EXERCISE OBJECTIVE
Copy every line that holds the string "report" from the data below.

DATA RECORDS
■ ■ ■
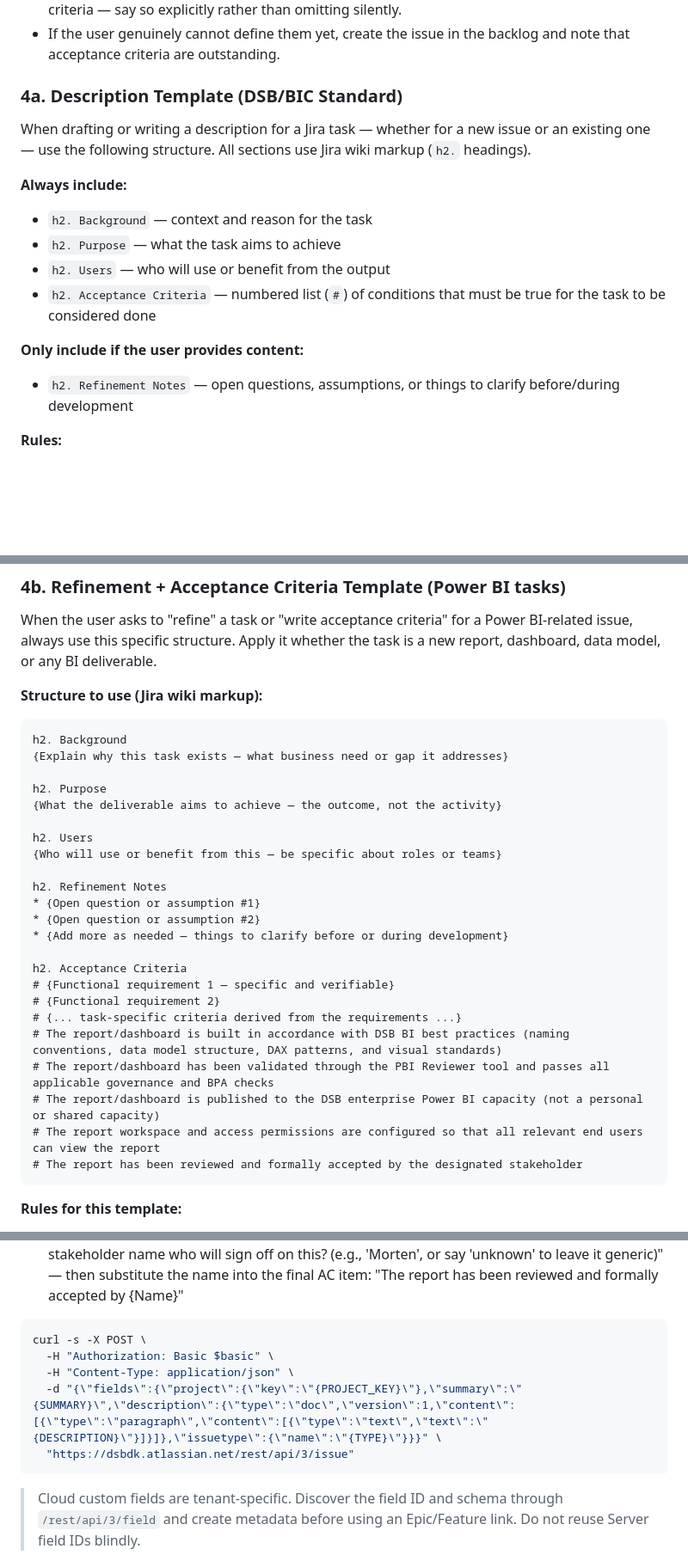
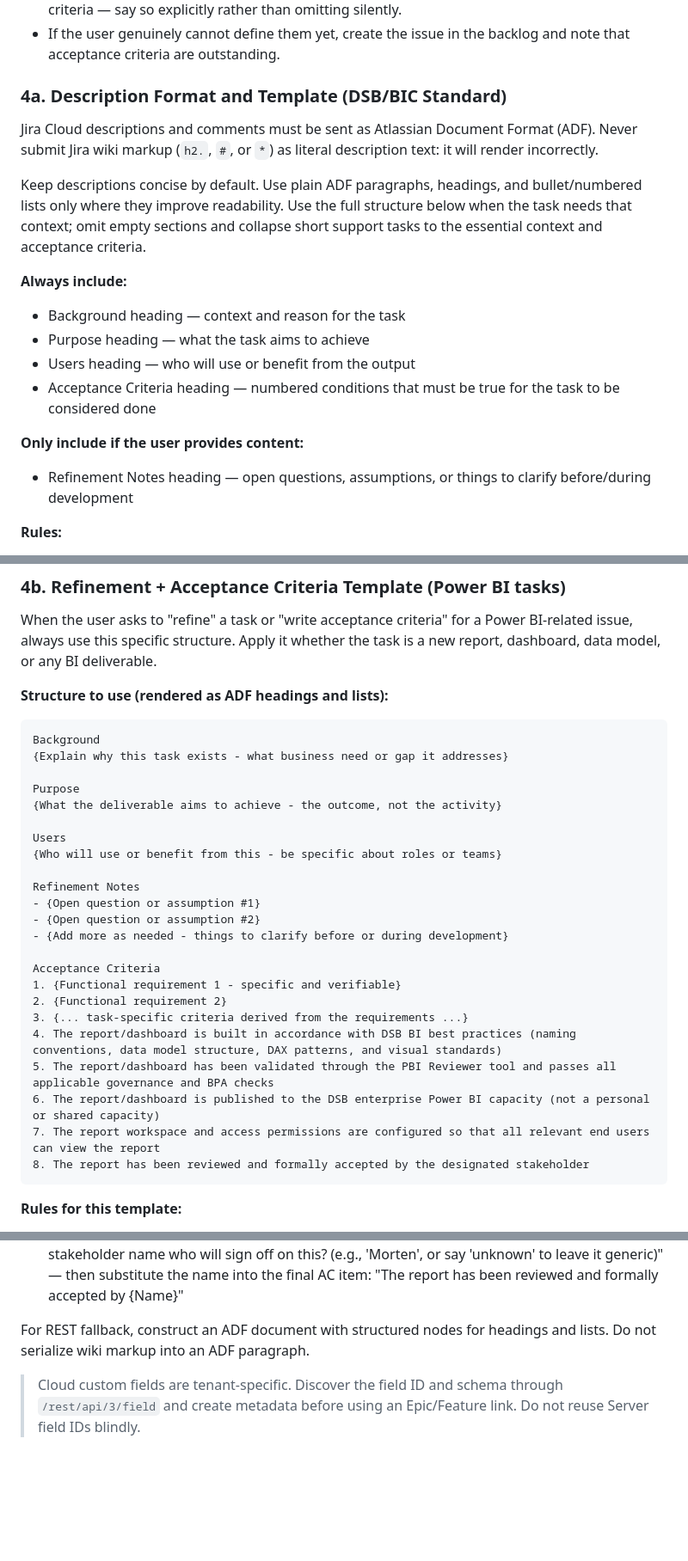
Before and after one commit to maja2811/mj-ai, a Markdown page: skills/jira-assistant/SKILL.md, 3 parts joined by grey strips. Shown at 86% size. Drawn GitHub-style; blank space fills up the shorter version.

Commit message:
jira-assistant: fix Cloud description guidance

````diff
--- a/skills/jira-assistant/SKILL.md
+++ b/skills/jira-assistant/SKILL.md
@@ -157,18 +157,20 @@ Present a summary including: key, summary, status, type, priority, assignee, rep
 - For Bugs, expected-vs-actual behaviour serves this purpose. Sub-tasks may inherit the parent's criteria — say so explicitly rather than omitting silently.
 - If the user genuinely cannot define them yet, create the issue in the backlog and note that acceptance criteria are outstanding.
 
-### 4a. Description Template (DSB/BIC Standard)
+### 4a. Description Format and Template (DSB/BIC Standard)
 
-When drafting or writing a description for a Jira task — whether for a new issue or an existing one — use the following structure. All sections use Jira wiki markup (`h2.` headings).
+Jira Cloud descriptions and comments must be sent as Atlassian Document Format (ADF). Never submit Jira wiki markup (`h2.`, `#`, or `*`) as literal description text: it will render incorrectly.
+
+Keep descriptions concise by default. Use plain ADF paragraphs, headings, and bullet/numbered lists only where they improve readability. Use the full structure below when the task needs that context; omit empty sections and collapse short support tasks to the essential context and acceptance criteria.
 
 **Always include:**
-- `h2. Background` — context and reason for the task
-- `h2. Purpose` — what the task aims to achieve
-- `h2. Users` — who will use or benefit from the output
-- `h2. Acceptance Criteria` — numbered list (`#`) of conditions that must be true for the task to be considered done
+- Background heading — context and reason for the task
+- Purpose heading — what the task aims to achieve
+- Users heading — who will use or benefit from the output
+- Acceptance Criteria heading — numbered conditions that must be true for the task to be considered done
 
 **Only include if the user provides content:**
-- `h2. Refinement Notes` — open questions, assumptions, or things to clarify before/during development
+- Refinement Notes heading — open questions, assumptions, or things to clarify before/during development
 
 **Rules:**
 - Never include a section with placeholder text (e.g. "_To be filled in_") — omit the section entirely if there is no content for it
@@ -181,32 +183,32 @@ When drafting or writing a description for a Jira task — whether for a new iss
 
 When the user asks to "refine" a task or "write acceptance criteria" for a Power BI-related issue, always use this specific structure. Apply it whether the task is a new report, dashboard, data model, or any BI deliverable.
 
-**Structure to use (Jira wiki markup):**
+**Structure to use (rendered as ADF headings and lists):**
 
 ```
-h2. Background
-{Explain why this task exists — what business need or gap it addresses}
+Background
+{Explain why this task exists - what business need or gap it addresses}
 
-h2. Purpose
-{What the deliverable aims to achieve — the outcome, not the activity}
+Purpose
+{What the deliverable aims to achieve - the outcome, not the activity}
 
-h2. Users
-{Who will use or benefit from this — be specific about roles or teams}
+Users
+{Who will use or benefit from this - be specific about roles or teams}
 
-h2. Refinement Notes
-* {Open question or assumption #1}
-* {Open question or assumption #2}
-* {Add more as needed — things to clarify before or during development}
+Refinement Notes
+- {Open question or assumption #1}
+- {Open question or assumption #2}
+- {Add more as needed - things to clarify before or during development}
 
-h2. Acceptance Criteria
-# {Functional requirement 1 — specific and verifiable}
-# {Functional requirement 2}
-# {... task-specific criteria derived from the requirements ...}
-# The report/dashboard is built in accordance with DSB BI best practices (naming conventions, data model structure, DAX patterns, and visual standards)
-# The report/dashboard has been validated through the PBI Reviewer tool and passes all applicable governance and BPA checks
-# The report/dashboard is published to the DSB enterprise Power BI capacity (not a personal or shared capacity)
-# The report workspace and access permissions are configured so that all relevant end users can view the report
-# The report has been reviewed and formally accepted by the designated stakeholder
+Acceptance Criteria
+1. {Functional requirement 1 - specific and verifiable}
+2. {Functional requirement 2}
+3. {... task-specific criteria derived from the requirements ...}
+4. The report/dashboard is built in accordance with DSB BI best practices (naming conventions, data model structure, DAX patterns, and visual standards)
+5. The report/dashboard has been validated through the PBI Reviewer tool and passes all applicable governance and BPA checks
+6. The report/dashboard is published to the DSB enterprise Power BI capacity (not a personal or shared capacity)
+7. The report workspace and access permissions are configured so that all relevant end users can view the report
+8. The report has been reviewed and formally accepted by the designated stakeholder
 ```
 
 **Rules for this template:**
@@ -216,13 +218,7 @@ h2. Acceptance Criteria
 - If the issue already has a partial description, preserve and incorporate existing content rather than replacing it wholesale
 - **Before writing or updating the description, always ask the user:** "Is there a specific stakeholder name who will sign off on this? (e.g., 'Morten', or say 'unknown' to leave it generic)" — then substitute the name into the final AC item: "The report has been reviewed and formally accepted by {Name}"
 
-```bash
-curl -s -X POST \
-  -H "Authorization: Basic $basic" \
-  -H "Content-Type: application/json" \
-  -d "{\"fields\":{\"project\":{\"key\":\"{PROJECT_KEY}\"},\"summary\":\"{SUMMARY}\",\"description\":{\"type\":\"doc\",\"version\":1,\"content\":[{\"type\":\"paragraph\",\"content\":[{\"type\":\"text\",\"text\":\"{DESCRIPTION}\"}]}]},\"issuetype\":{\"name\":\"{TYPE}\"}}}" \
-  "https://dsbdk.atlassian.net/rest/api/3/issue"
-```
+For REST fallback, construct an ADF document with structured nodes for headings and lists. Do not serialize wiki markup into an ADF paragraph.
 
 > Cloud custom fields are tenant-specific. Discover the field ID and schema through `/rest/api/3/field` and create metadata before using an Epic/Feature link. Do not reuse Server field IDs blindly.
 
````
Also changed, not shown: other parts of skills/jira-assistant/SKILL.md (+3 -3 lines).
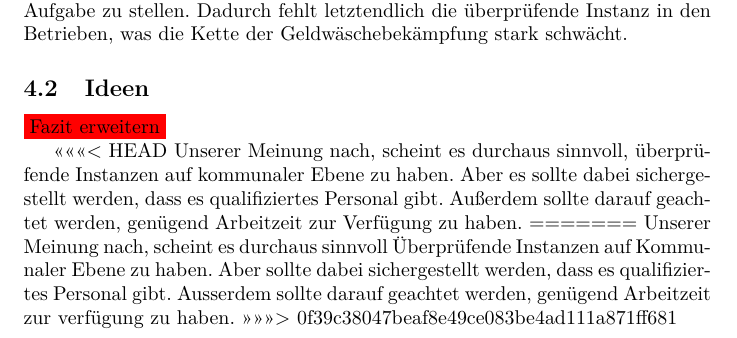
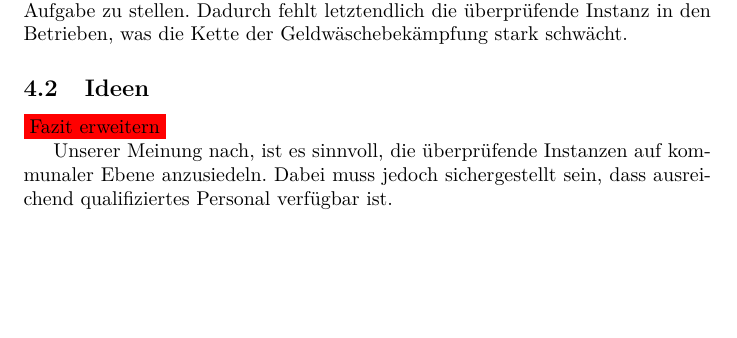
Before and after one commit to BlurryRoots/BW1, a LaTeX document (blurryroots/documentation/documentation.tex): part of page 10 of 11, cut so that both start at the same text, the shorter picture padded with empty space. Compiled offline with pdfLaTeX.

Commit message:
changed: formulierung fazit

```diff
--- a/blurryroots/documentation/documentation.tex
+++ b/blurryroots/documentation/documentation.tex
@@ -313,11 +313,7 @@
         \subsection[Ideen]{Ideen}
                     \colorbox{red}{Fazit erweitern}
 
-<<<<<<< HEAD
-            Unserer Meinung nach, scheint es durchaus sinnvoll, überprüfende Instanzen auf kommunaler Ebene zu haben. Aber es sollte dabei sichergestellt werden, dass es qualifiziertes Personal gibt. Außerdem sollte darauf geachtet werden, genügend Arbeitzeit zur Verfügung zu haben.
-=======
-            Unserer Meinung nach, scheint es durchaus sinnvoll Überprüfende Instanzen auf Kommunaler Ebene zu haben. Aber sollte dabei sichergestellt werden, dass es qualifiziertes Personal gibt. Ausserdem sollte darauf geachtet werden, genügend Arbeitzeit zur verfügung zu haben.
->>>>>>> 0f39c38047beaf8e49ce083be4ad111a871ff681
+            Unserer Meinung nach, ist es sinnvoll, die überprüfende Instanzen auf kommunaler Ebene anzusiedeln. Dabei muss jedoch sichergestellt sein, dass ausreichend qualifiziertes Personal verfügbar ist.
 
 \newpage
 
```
■ ■ ■
OUTPUT OF THE TASK
 When the user asks to "refine" a task or "write acceptance criteria" for a Power BI-related issue, always use this specific structure. Apply it whether the task is a new report, dashboard, data model, or any BI deliverable.
-# The report/dashboard is built in accordance with DSB BI best practices (naming conventions, data model structure, DAX patterns, and visual standards)
-# The report/dashboard has been validated through the PBI Reviewer tool and passes all applicable governance and BPA checks
-# The report/dashboard is published to the DSB enterprise Power BI capacity (not a personal or shared capacity)
-# The report workspace and access permissions are configured so that all relevant end users can view the report
-# The report has been reviewed and formally accepted by the designated stakeholder
+4. The report/dashboard is built in accordance with DSB BI best practices (naming conventions, data model structure, DAX patterns, and visual standards)
+5. The report/dashboard has been validated through the PBI Reviewer tool and passes all applicable governance and BPA checks
+6. The report/dashboard is published to the DSB enterprise Power BI capacity (not a personal or shared capacity)
+7. The report workspace and access permissions are configured so that all relevant end users can view the report
+8. The report has been reviewed and formally accepted by the designated stakeholder
 - **Before writing or updating the description, always ask the user:** "Is there a specific stakeholder name who will sign off on this? (e.g., 'Morten', or say 'unknown' to leave it generic)" — then substitute the name into the final AC item: "The report has been reviewed and formally accepted by {Name}"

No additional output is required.